(Before-and-after page screenshots)
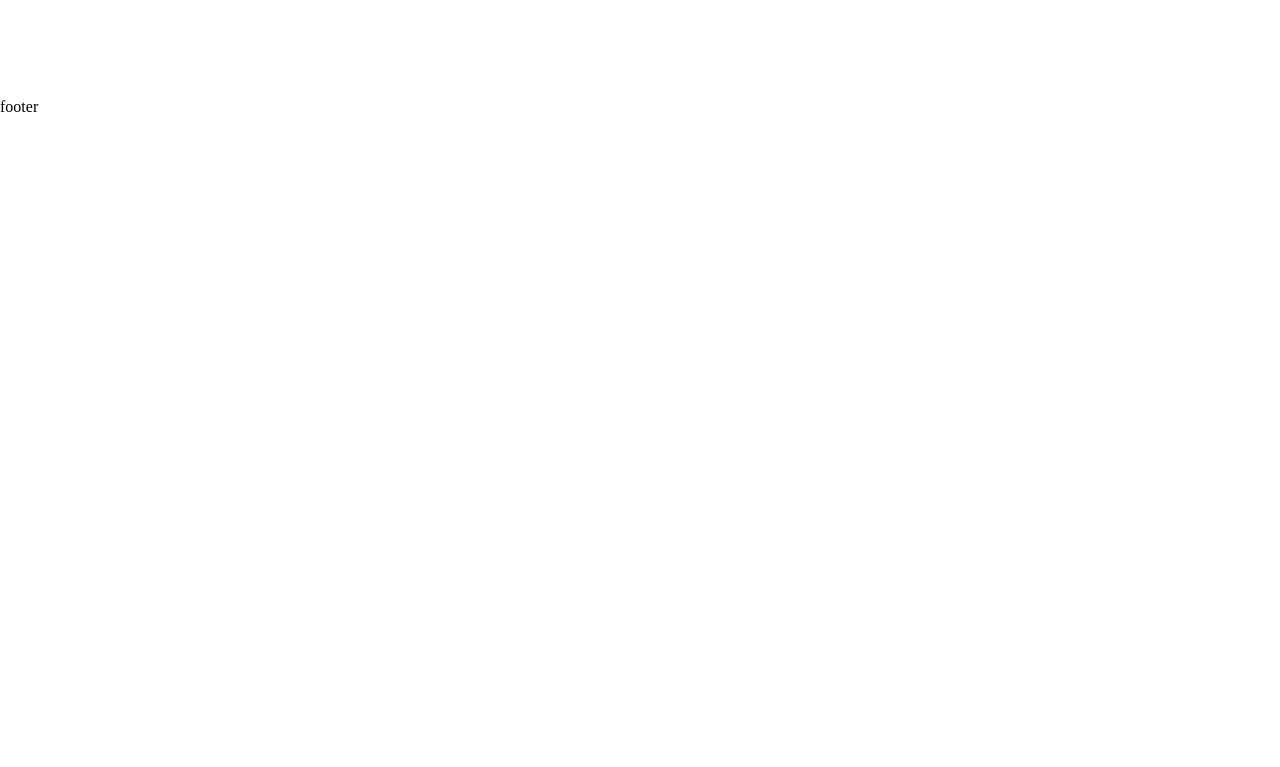
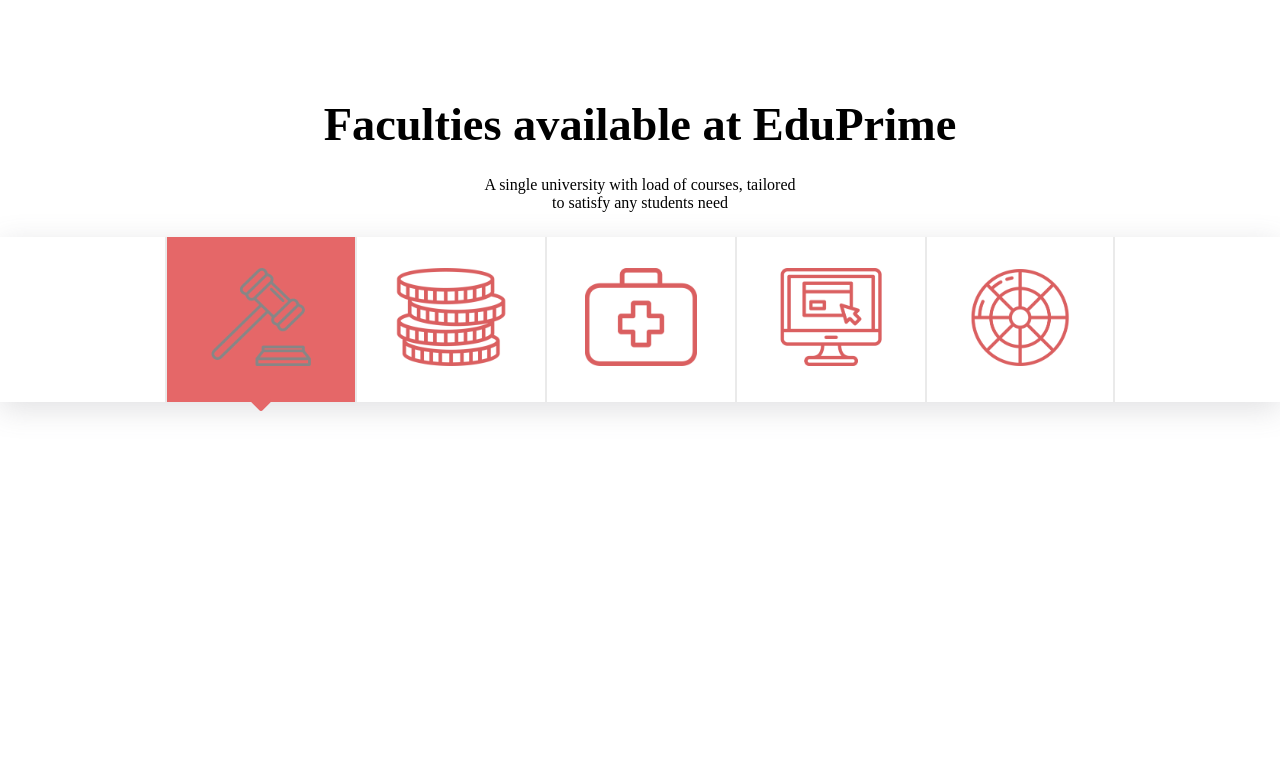
Before and after one commit to jiemarabanzado/proj-html-vuejs, a Vue app: page / in a window 1280 px wide. Shown: the part 973-1740 px from the top of the page. Before the commit the page ends 1089 px from the top, so only its background shows below. Built offline with nearby package versions, Linux system fonts and the light colour scheme.

Commit message:
tabs second sectione fatto

```diff
--- a/src/components/AppMain.vue
+++ b/src/components/AppMain.vue
@@ -1,9 +1,11 @@
 <script>
     import FirstMainSection from './FirstMainSection.vue'
+    import SecondMainSection from './SecondMainSection.vue'
     import {store} from '../store'
     export default{
         components:{
-            FirstMainSection
+            FirstMainSection,
+            SecondMainSection
         },
         data(){
             return{
@@ -18,6 +20,7 @@
         <div class="main-container">
             <FirstMainSection/>
         </div>
+        <SecondMainSection/>
     </main>
 </template>
 
--- /dev/null
+++ b/src/components/SecondMainSection.vue
@@ -0,0 +1,132 @@
+<script>
+    export default{
+        data(){
+            return{
+                activeTab:0
+            }
+        },
+        methods:{
+            ChangeActiveTab(tab){
+                this.activeTab=tab;
+            }
+        }
+    }
+</script>
+
+<template>
+    <section>
+        <h3>Faculties available at EduPrime</h3>
+        <p class="first-p">A single university with load of courses, tailored <br> to satisfy any students need</p>
+        <div class="faculties">
+            <div class="faculties-row row main-container">
+                <div class="faculty-container">
+                    <div @click="ChangeActiveTab(0)" class="faculty row" :class="(activeTab==0 ? 'active-faculty':'')">
+                        <div><img :class="(activeTab==0 ? 'active-faculty-img':'')" src="../assets/img/Gavel-v2.png" alt=""></div>
+                    </div>
+                    <div class="arrow" :class="(activeTab==0 ? 'active-arrow':'')" >
+                        <i class="fa-solid fa-sort-down"></i>
+                    </div>
+                </div>
+                <div class="faculty-container">
+                    <div @click="ChangeActiveTab(1)"  class="faculty row" :class="(activeTab==1 ? 'active-faculty':'')">
+                        <div><img :class="(activeTab==1 ? 'active-faculty-img':'')"  src="../assets/img/Coins-tabs-v2.png" alt=""></div>
+                    </div>
+                    <div class="arrow" :class="(activeTab==1 ? 'active-arrow':'')">
+                        <i class="fa-solid fa-sort-down"></i>
+                    </div>
+                </div>
+                <div class="faculty-container">
+                    <div @click="ChangeActiveTab(2)"  class="faculty row" :class="(activeTab==2 ? 'active-faculty':'')">
+                        <div><img :class="(activeTab==2 ? 'active-faculty-img':'')"  src="../assets/img/Medicine-tabs-v2.png" alt=""></div>
+                    </div>
+                    <div class="arrow" :class="(activeTab==2 ? 'active-arrow':'')">
+                        <i class="fa-solid fa-sort-down"></i>
+                    </div>
+                </div>
+                <div class="faculty-container">
+                    <div @click="ChangeActiveTab(3)"  class="faculty row" :class="(activeTab==3 ? 'active-faculty':'')">
+                        <div><img :class="(activeTab==3 ? 'active-faculty-img':'')"  src="../assets/img/Computer-tabs-v2.png" alt=""></div>
+                    </div>
+                    <div class="arrow" :class="(activeTab==3 ? 'active-arrow':'')">
+                        <i class="fa-solid fa-sort-down"></i>
+                    </div>
+                </div>
+                <div class="faculty-container">
+                    <div @click="ChangeActiveTab(4)"  class="faculty row" :class="(activeTab==4 ? 'active-faculty':'')">
+                        <div><img :class="(activeTab==4 ? 'active-faculty-img':'')"  src="../assets/img/Palette-tabs-v2.png" alt=""></div>
+                    </div>
+                    <div class="arrow" :class="(activeTab==4 ? 'active-arrow':'')">
+                        <i class="fa-solid fa-sort-down"></i>
+                    </div>
+                </div>
+            </div>
+        </div>
+    </section>
+
+</template>
+
+
+<style lang="scss" scoped>
+    section{
+        height: 1000px;
+    }
+    h3{
+        text-align: center;
+        font-size: 2.9rem;
+        margin-bottom: 25px;
+    }
+    .first-p{
+        text-align: center;
+        margin-bottom: 25px;
+    }
+    .faculties{
+        height: 165px;
+        box-shadow: rgba(100, 100, 111, 0.2) 0px 7px 29px 0px;
+        .faculties-row{
+            height: 100%;
+            width: 100%;
+
+        }
+    }
+    .faculty-container{
+            width: calc(100%/5);
+            position: relative;
+            border-left: 2px solid #eaeaea;
+            &:last-child{
+                border-right: 2px solid #eaeaea;
+            }
+            .faculty{
+                height: 100%;
+                align-items: center;
+                justify-content: center;
+                position: relative;
+                div{
+                    width: 60%;
+                img{
+                    width: 100%;
+                }
+                }
+
+        }
+
+    }
+
+    .arrow{
+        position: absolute;
+        bottom: -15px;
+        right: calc(50% - 10px);
+        font-size: 2rem;
+        color: #e56768;
+        opacity: 0;
+    }
+    .active-arrow{
+        opacity: 1;
+    }
+    .active-faculty{
+        background-color: #e56768;
+    }
+    .active-faculty-img{
+        color: rgb(255, 255, 255);
+        filter: invert(100%) sepia(0%) saturate(0%) hue-rotate(312deg) brightness(107%) contrast(101%);
+    }
+</style>
```
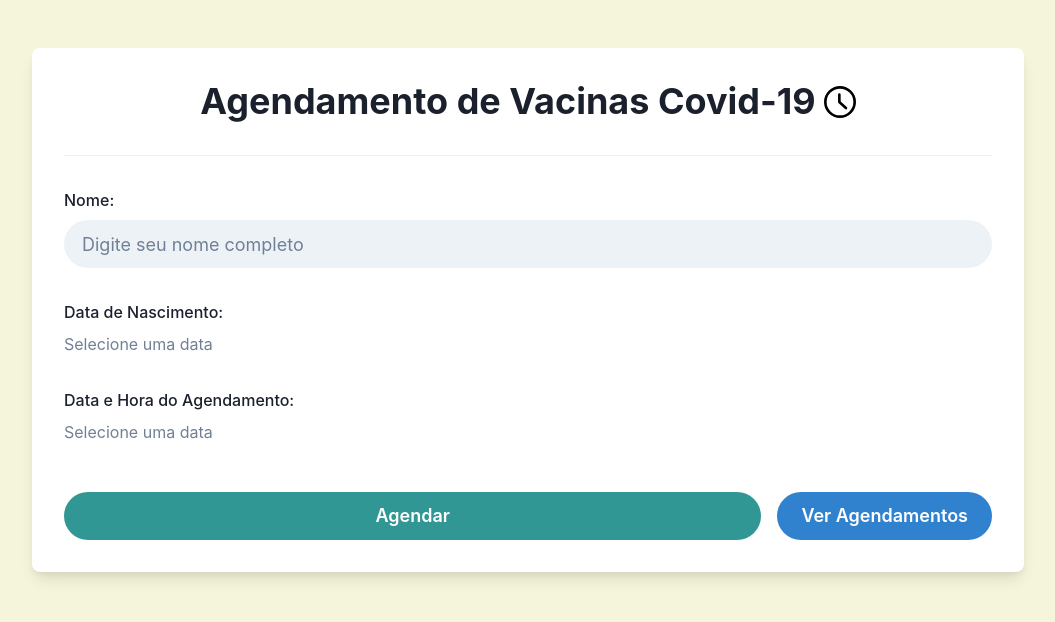
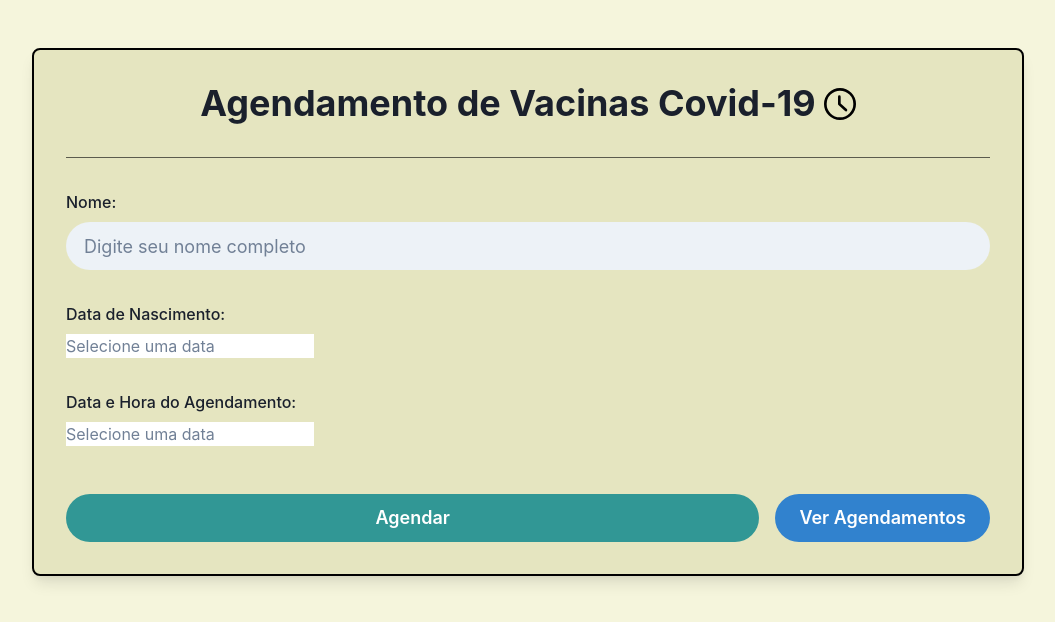
Before and after one commit to Msoaressdp/Pitang2024-Challange-Frontend, a React (Vite) app: page /schedule in a window 1280 px wide. Shown: the top 622 px of the page, without its empty margins (112-1167 px from the left). Built offline with nearby package versions, Linux system fonts and the light colour scheme.

Commit message:
refactor: change form box color and add black border

```diff
--- a/src/pages/Schedule.tsx
+++ b/src/pages/Schedule.tsx
@@ -5,6 +5,7 @@
 import useFormState from '../hooks/useFormState';
 import DatePickerField from '../components/DatePickerField';
 import { storeAppointment } from '../services/api';
+import { TimeIcon } from '@chakra-ui/icons';
 import {
   Button,
   FormControl,
@@ -20,7 +21,6 @@
   HStack,
   Icon,
 } from '@chakra-ui/react';
-import { TimeIcon } from '@chakra-ui/icons';
 
 const Schedule: React.FC = () => {
   const {
@@ -54,10 +54,12 @@
     <Box bg={useColorModeValue('#f5f5dc', 'gray.800')} minH="100vh" py={12}>
       <Container maxW="container.lg">
         <Box
-          bg={useColorModeValue('white', 'gray.700')}
+          bg={useColorModeValue('#e5e5c0', 'gray.700')}
           boxShadow="lg"
           p={8}
           borderRadius="lg"
+          border="2px"
+          borderColor="black"
         >
           <HStack justify="center" mb={8}>
             <Heading textAlign="center">Agendamento de Vacinas Covid-19</Heading>
```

(YOUR ASSIGNMENT) Output each record verbatim, but skip anything that is a picture.

(FINISHED EXERCISE)
Before and after one commit to jiemarabanzado/proj-html-vuejs, a Vue app: page / in a window 1280 px wide. Shown: the part 973-1740 px from the top of the page. Before the commit the page ends 1089 px from the top, so only its background shows below. Built offline with nearby package versions, Linux system fonts and the light colour scheme.

Commit message:
tabs second sectione fatto

```diff
--- a/src/components/AppMain.vue
+++ b/src/components/AppMain.vue
@@ -1,9 +1,11 @@
 <script>
     import FirstMainSection from './FirstMainSection.vue'
+    import SecondMainSection from './SecondMainSection.vue'
     import {store} from '../store'
     export default{
         components:{
-            FirstMainSection
+            FirstMainSection,
+            SecondMainSection
         },
         data(){
             return{
@@ -18,6 +20,7 @@
         <div class="main-container">
             <FirstMainSection/>
         </div>
+        <SecondMainSection/>
     </main>
 </template>
 
--- /dev/null
+++ b/src/components/SecondMainSection.vue
@@ -0,0 +1,132 @@
+<script>
+    export default{
+        data(){
+            return{
+                activeTab:0
+            }
+        },
+        methods:{
+            ChangeActiveTab(tab){
+                this.activeTab=tab;
+            }
+        }
+    }
+</script>
+
+<template>
+    <section>
+        <h3>Faculties available at EduPrime</h3>
+        <p class="first-p">A single university with load of courses, tailored <br> to satisfy any students need</p>
+        <div class="faculties">
+            <div class="faculties-row row main-container">
+                <div class="faculty-container">
+                    <div @click="ChangeActiveTab(0)" class="faculty row" :class="(activeTab==0 ? 'active-faculty':'')">
+                        <div><img :class="(activeTab==0 ? 'active-faculty-img':'')" src="../assets/img/Gavel-v2.png" alt=""></div>
+                    </div>
+                    <div class="arrow" :class="(activeTab==0 ? 'active-arrow':'')" >
+                        <i class="fa-solid fa-sort-down"></i>
+                    </div>
+                </div>
+                <div class="faculty-container">
+                    <div @click="ChangeActiveTab(1)"  class="faculty row" :class="(activeTab==1 ? 'active-faculty':'')">
+                        <div><img :class="(activeTab==1 ? 'active-faculty-img':'')"  src="../assets/img/Coins-tabs-v2.png" alt=""></div>
+                    </div>
+                    <div class="arrow" :class="(activeTab==1 ? 'active-arrow':'')">
+                        <i class="fa-solid fa-sort-down"></i>
+                    </div>
+                </div>
+                <div class="faculty-container">
+                    <div @click="ChangeActiveTab(2)"  class="faculty row" :class="(activeTab==2 ? 'active-faculty':'')">
+                        <div><img :class="(activeTab==2 ? 'active-faculty-img':'')"  src="../assets/img/Medicine-tabs-v2.png" alt=""></div>
+                    </div>
+                    <div class="arrow" :class="(activeTab==2 ? 'active-arrow':'')">
+                        <i class="fa-solid fa-sort-down"></i>
+                    </div>
+                </div>
+                <div class="faculty-container">
+                    <div @click="ChangeActiveTab(3)"  class="faculty row" :class="(activeTab==3 ? 'active-faculty':'')">
+                        <div><img :class="(activeTab==3 ? 'active-faculty-img':'')"  src="../assets/img/Computer-tabs-v2.png" alt=""></div>
+                    </div>
+                    <div class="arrow" :class="(activeTab==3 ? 'active-arrow':'')">
+                        <i class="fa-solid fa-sort-down"></i>
+                    </div>
+                </div>
+                <div class="faculty-container">
+                    <div @click="ChangeActiveTab(4)"  class="faculty row" :class="(activeTab==4 ? 'active-faculty':'')">
+                        <div><img :class="(activeTab==4 ? 'active-faculty-img':'')"  src="../assets/img/Palette-tabs-v2.png" alt=""></div>
+                    </div>
+                    <div class="arrow" :class="(activeTab==4 ? 'active-arrow':'')">
+                        <i class="fa-solid fa-sort-down"></i>
+                    </div>
+                </div>
+            </div>
+        </div>
+    </section>
+
+</template>
+
+
+<style lang="scss" scoped>
+    section{
+        height: 1000px;
+    }
+    h3{
+        text-align: center;
+        font-size: 2.9rem;
+        margin-bottom: 25px;
+    }
+    .first-p{
+        text-align: center;
+        margin-bottom: 25px;
+    }
+    .faculties{
+        height: 165px;
+        box-shadow: rgba(100, 100, 111, 0.2) 0px 7px 29px 0px;
+        .faculties-row{
+            height: 100%;
+            width: 100%;
+
+        }
+    }
+    .faculty-container{
+            width: calc(100%/5);
+            position: relative;
+            border-left: 2px solid #eaeaea;
+            &:last-child{
+                border-right: 2px solid #eaeaea;
+            }
+            .faculty{
+                height: 100%;
+                align-items: center;
+                justify-content: center;
+                position: relative;
+                div{
+                    width: 60%;
+                img{
+                    width: 100%;
+                }
+                }
+
+        }
+
+    }
+
+    .arrow{
+        position: absolute;
+        bottom: -15px;
+        right: calc(50% - 10px);
+        font-size: 2rem;
+        color: #e56768;
+        opacity: 0;
+    }
+    .active-arrow{
+        opacity: 1;
+    }
+    .active-faculty{
+        background-color: #e56768;
+    }
+    .active-faculty-img{
+        color: rgb(255, 255, 255);
+        filter: invert(100%) sepia(0%) saturate(0%) hue-rotate(312deg) brightness(107%) contrast(101%);
+    }
+</style>
```
Before and after one commit to Msoaressdp/Pitang2024-Challange-Frontend, a React (Vite) app: page /schedule in a window 1280 px wide. Shown: the top 622 px of the page, without its empty margins (112-1167 px from the left). Built offline with nearby package versions, Linux system fonts and the light colour scheme.

Commit message:
refactor: change form box color and add black border

```diff
--- a/src/pages/Schedule.tsx
+++ b/src/pages/Schedule.tsx
@@ -5,6 +5,7 @@
 import useFormState from '../hooks/useFormState';
 import DatePickerField from '../components/DatePickerField';
 import { storeAppointment } from '../services/api';
+import { TimeIcon } from '@chakra-ui/icons';
 import {
   Button,
   FormControl,
@@ -20,7 +21,6 @@
   HStack,
   Icon,
 } from '@chakra-ui/react';
-import { TimeIcon } from '@chakra-ui/icons';
 
 const Schedule: React.FC = () => {
   const {
@@ -54,10 +54,12 @@
     <Box bg={useColorModeValue('#f5f5dc', 'gray.800')} minH="100vh" py={12}>
       <Container maxW="container.lg">
         <Box
-          bg={useColorModeValue('white', 'gray.700')}
+          bg={useColorModeValue('#e5e5c0', 'gray.700')}
           boxShadow="lg"
           p={8}
           borderRadius="lg"
+          border="2px"
+          borderColor="black"
         >
           <HStack justify="center" mb={8}>
             <Heading textAlign="center">Agendamento de Vacinas Covid-19</Heading>
```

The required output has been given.